First, Martin created a list of 15 common items people buy at the grocery store, including bread, bananas, avocados, coffee, and potato chips. Then, he and a team of reporters visited 10 of the most popular stores, such as Ralphs, Stater Bros., Whole Foods, Vons, and Trader Joe’s. 

Martin found that prices of common goods dramatically varied, depending on the store. A loaf of bread was between $1.49 to $3.99, while coffee was $5.70 to $15.99. 

The 15 items cost $48.88 at Trader Joe’s, which was the least expensive store, versus $79.65 at Sprouts, the most expensive store, according to Martin.

In the middle of the pack was Whole Foods, which is often considered very costly. 

Interestingly enough, two Kroger-owned stores — Stater Bros. and Ralphs — were among the cheapest and most expensive stores, respectively.

Martin says the price disparity is due to independent decisions each chain makes. “They will keep prices low on a certain group of items that they know their shoppers want to buy on an everyday basis. Other things that the shoppers buy every once in a while, they could allow those prices to increase. So they're making decisions on a regular basis of where to keep the prices low and where to let the prices go up.”

Traditionally, grocery shopping is routine-based, but people are starting to change their buying habits, whether opting for the store brand or driving the extra mile to a big sale, Martin points out.

And while consumers are paying extra, grocery stores are not benefiting from higher price tags, he says. That’s due to the rising cost of transporting groceries.

“If you look at the cost of all our produce and all our groceries, and then take into consideration gasoline prices — the transportation of these groceries to our grocery stores really increased. What the grocery chains are paying to get those is even higher. So they are absorbing some of the higher prices that we're seeing, and they're trying to be judicious about how much to pass on to us. Everybody's suffering on this.”

But there’s one bright spot: Martin says industry analysts predict prices will drop again.
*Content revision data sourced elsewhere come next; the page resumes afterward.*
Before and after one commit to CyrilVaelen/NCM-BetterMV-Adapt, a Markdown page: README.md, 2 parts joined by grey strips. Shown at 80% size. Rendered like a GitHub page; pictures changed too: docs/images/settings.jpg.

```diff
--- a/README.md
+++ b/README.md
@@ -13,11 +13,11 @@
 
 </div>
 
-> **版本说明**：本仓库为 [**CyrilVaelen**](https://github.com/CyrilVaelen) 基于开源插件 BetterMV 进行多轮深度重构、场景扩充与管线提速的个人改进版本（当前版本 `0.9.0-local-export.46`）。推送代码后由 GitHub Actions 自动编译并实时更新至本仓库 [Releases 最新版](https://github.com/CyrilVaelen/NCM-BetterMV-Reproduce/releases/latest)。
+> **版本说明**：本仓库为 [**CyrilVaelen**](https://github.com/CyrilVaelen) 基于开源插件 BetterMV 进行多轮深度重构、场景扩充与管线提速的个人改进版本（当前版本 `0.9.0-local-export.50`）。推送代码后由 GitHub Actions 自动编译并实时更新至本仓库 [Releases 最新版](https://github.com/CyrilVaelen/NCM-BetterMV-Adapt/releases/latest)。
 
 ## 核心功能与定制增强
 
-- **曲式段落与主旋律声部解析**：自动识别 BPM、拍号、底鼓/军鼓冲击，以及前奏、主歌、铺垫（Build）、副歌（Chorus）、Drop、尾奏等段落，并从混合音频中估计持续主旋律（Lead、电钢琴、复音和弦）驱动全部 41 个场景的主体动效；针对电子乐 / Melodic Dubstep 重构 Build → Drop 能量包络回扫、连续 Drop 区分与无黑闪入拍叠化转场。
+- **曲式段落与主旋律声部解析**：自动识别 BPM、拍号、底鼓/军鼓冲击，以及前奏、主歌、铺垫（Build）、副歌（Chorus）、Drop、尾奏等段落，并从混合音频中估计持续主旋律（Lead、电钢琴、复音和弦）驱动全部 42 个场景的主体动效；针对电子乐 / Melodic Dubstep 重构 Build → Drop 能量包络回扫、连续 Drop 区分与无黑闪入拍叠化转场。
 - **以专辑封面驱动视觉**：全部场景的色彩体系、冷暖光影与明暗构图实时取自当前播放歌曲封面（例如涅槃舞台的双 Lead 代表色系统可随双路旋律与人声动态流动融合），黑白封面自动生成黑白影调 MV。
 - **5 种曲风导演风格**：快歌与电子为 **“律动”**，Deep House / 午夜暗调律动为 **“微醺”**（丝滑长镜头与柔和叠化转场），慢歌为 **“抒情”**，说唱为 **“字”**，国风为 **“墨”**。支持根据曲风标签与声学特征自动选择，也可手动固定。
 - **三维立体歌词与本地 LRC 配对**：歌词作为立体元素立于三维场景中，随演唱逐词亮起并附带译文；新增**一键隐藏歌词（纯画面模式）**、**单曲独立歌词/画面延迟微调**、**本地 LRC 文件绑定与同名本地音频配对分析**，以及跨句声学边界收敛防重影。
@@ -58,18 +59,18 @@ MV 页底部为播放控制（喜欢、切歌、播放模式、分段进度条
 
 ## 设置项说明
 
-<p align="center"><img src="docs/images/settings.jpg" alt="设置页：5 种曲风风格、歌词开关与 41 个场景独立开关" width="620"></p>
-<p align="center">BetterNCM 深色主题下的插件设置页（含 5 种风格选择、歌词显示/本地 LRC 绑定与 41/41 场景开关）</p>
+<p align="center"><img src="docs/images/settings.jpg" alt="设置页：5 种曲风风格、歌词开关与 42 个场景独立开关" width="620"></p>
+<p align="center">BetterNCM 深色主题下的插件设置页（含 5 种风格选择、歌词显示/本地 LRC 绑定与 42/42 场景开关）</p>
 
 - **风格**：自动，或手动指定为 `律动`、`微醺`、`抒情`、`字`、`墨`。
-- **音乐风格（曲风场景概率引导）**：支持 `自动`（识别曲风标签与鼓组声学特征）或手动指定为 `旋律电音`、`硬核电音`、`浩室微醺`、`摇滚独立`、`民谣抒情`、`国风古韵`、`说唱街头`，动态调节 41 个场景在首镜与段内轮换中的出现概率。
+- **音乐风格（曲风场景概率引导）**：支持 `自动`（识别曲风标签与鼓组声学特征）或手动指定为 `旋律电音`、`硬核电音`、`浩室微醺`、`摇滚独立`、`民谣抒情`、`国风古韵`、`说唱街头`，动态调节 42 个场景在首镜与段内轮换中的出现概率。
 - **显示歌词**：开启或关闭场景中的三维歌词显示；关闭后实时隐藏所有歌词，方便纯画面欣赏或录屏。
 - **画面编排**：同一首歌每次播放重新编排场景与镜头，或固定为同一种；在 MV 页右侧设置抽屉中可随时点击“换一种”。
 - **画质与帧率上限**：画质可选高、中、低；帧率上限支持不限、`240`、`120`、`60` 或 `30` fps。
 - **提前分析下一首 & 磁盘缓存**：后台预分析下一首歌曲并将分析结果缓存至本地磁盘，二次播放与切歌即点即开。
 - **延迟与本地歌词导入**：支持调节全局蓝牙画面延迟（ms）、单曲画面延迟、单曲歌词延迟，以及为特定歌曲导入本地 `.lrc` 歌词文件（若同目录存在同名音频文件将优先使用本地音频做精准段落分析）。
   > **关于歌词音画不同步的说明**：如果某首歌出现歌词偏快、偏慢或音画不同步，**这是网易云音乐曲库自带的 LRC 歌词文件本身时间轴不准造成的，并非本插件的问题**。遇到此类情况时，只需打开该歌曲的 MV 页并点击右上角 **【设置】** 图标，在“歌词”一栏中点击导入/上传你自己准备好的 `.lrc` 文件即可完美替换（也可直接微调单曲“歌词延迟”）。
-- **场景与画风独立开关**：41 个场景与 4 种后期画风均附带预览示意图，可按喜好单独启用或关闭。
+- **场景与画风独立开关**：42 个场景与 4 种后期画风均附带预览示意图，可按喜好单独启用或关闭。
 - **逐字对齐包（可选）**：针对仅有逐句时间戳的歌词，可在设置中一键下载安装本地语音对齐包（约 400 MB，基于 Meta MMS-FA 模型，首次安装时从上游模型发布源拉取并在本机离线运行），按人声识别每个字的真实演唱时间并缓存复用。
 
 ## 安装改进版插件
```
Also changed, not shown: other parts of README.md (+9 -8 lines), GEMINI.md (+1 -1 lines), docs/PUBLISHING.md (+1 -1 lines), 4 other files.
“Labor issues are starting to get resolved. Grocery chains are hiring again. And they also feel like there's so much competition, especially here in Southern California. You can go from block to block and there's another grocery store, so the competition will just naturally force prices to go back down.”




Marisa Lagos